### SUPPLIED ENTRIES

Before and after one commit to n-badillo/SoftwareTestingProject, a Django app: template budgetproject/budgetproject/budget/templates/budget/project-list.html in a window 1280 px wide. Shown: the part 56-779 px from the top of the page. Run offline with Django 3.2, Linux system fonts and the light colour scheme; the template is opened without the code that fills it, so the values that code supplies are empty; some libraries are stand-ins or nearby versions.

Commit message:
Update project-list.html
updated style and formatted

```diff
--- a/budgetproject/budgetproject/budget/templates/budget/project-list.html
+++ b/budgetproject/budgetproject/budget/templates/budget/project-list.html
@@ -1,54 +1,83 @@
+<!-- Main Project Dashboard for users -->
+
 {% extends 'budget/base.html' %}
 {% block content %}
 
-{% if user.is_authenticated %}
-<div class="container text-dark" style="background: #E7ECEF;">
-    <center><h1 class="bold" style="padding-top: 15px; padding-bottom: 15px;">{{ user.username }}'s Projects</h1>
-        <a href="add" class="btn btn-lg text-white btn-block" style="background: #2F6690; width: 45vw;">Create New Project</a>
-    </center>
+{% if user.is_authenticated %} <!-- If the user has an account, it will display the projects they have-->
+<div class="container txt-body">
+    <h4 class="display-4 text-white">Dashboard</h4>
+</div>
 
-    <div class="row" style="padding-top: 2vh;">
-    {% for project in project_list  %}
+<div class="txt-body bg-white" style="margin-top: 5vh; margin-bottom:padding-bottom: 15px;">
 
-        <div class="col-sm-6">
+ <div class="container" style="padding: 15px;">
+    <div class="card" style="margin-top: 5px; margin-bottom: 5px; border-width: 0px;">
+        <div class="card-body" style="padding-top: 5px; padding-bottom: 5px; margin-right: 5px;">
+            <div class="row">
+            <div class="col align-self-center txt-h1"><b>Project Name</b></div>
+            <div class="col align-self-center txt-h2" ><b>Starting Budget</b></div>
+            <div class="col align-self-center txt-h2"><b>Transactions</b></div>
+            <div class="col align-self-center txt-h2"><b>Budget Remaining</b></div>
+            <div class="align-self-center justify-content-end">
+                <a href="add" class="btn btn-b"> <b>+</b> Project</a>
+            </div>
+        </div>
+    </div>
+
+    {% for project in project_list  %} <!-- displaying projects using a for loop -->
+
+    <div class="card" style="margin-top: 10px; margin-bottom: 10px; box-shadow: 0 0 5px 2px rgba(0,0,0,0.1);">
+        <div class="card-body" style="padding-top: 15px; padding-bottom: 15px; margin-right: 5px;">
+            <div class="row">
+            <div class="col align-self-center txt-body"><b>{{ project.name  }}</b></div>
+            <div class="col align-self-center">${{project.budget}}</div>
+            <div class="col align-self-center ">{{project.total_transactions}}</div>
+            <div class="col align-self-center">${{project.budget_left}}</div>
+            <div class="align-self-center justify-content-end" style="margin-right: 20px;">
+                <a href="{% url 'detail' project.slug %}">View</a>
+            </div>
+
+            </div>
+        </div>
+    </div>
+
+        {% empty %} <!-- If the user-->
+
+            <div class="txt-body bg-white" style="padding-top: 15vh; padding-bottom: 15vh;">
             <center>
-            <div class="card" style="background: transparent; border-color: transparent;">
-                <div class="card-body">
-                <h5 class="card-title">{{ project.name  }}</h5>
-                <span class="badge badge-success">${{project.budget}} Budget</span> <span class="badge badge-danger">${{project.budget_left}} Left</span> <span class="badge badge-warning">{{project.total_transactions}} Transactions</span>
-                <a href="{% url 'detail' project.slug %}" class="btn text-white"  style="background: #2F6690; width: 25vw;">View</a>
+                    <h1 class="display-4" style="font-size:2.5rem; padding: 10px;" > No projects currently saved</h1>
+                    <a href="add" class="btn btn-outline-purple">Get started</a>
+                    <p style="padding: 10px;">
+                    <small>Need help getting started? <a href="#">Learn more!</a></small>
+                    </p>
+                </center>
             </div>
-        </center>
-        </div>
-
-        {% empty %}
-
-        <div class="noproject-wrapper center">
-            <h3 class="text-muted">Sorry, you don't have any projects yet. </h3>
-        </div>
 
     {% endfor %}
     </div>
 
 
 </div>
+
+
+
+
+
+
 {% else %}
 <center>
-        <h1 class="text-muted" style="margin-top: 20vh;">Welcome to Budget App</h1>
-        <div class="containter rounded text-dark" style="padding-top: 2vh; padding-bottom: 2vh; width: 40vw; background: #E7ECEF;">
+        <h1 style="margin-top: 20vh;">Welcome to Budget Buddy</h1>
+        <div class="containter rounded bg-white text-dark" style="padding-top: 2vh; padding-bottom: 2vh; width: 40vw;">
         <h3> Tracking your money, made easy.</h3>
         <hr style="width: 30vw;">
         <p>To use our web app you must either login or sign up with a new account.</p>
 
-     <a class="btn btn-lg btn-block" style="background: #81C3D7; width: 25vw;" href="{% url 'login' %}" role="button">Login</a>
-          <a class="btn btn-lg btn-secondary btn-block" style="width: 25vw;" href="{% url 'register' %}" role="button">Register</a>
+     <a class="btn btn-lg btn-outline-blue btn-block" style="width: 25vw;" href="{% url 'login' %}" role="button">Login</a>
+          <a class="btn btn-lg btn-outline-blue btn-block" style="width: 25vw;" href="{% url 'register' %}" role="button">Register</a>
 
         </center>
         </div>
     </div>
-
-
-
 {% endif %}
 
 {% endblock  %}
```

### PROBLEM
The count of lines above that include the string "border" is the sole expected answer.

### RESPONSE AREA
2